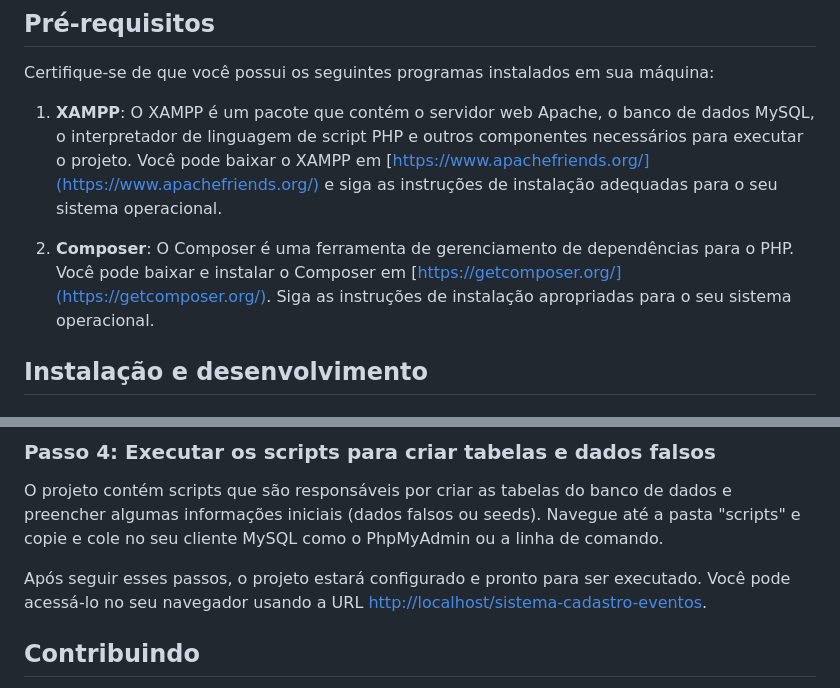
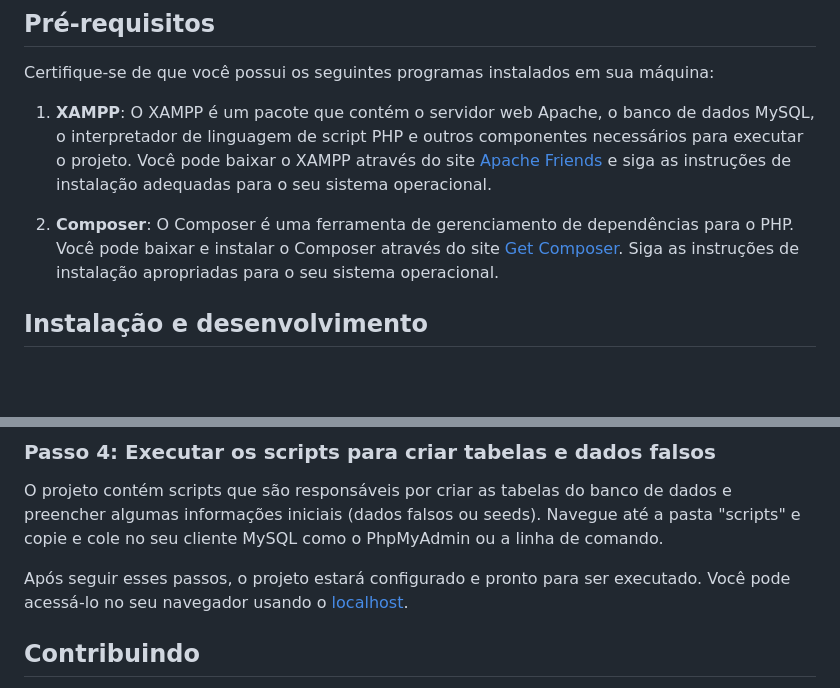
Before and after one commit to olooeez/sistema-cadastro-eventos, a Markdown page: README.md, 2 parts joined by grey strips. Drawn GitHub-style; blank space fills up the shorter version.

Commit message:
Melhorando os links

```diff
--- a/README.md
+++ b/README.md
@@ -10,9 +10,9 @@ O Sistema de Cadastro de Eventos é um projeto desenvolvido em PHP, HTML, CSS, J
 
 Certifique-se de que você possui os seguintes programas instalados em sua máquina:
 
-1. **XAMPP**: O XAMPP é um pacote que contém o servidor web Apache, o banco de dados MySQL, o interpretador de linguagem de script PHP e outros componentes necessários para executar o projeto. Você pode baixar o XAMPP em [https://www.apachefriends.org/](https://www.apachefriends.org/) e siga as instruções de instalação adequadas para o seu sistema operacional.
+1. **XAMPP**: O XAMPP é um pacote que contém o servidor web Apache, o banco de dados MySQL, o interpretador de linguagem de script PHP e outros componentes necessários para executar o projeto. Você pode baixar o XAMPP através do site [Apache Friends](https://www.apachefriends.org/) e siga as instruções de instalação adequadas para o seu sistema operacional.
 
-2. **Composer**: O Composer é uma ferramenta de gerenciamento de dependências para o PHP. Você pode baixar e instalar o Composer em [https://getcomposer.org/](https://getcomposer.org/). Siga as instruções de instalação apropriadas para o seu sistema operacional.
+2. **Composer**: O Composer é uma ferramenta de gerenciamento de dependências para o PHP. Você pode baixar e instalar o Composer através do site [Get Composer](https://getcomposer.org/). Siga as instruções de instalação apropriadas para o seu sistema operacional.
 
 ## Instalação e desenvolvimento
 
@@ -54,7 +54,7 @@ host="localhost:3306"
 
 O projeto contém scripts que são responsáveis por criar as tabelas do banco de dados e preencher algumas informações iniciais (dados falsos ou seeds). Navegue até a pasta "scripts" e copie e cole no seu cliente MySQL como o PhpMyAdmin ou a linha de comando.
 
-Após seguir esses passos, o projeto estará configurado e pronto para ser executado. Você pode acessá-lo no seu navegador usando a URL [http://localhost/sistema-cadastro-eventos](http://localhost/sistema-cadastro-eventos).
+Após seguir esses passos, o projeto estará configurado e pronto para ser executado. Você pode acessá-lo no seu navegador usando o [localhost](http://localhost/sistema-cadastro-eventos).
 
 ## Contribuindo
 
```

### Activity
Your copy must repeat the data word for word and show none of its images.

### Your solution
Before and after one commit to olooeez/sistema-cadastro-eventos, a Markdown page: README.md, 2 parts joined by grey strips. Drawn GitHub-style; blank space fills up the shorter version.

Commit message:
Melhorando os links

```diff
--- a/README.md
+++ b/README.md
@@ -10,9 +10,9 @@ O Sistema de Cadastro de Eventos é um projeto desenvolvido em PHP, HTML, CSS, J
 
 Certifique-se de que você possui os seguintes programas instalados em sua máquina:
 
-1. **XAMPP**: O XAMPP é um pacote que contém o servidor web Apache, o banco de dados MySQL, o interpretador de linguagem de script PHP e outros componentes necessários para executar o projeto. Você pode baixar o XAMPP em [https://www.apachefriends.org/](https://www.apachefriends.org/) e siga as instruções de instalação adequadas para o seu sistema operacional.
+1. **XAMPP**: O XAMPP é um pacote que contém o servidor web Apache, o banco de dados MySQL, o interpretador de linguagem de script PHP e outros componentes necessários para executar o projeto. Você pode baixar o XAMPP através do site [Apache Friends](https://www.apachefriends.org/) e siga as instruções de instalação adequadas para o seu sistema operacional.
 
-2. **Composer**: O Composer é uma ferramenta de gerenciamento de dependências para o PHP. Você pode baixar e instalar o Composer em [https://getcomposer.org/](https://getcomposer.org/). Siga as instruções de instalação apropriadas para o seu sistema operacional.
+2. **Composer**: O Composer é uma ferramenta de gerenciamento de dependências para o PHP. Você pode baixar e instalar o Composer através do site [Get Composer](https://getcomposer.org/). Siga as instruções de instalação apropriadas para o seu sistema operacional.
 
 ## Instalação e desenvolvimento
 
@@ -54,7 +54,7 @@ host="localhost:3306"
 
 O projeto contém scripts que são responsáveis por criar as tabelas do banco de dados e preencher algumas informações iniciais (dados falsos ou seeds). Navegue até a pasta "scripts" e copie e cole no seu cliente MySQL como o PhpMyAdmin ou a linha de comando.
 
-Após seguir esses passos, o projeto estará configurado e pronto para ser executado. Você pode acessá-lo no seu navegador usando a URL [http://localhost/sistema-cadastro-eventos](http://localhost/sistema-cadastro-eventos).
+Após seguir esses passos, o projeto estará configurado e pronto para ser executado. Você pode acessá-lo no seu navegador usando o [localhost](http://localhost/sistema-cadastro-eventos).
 
 ## Contribuindo
 
```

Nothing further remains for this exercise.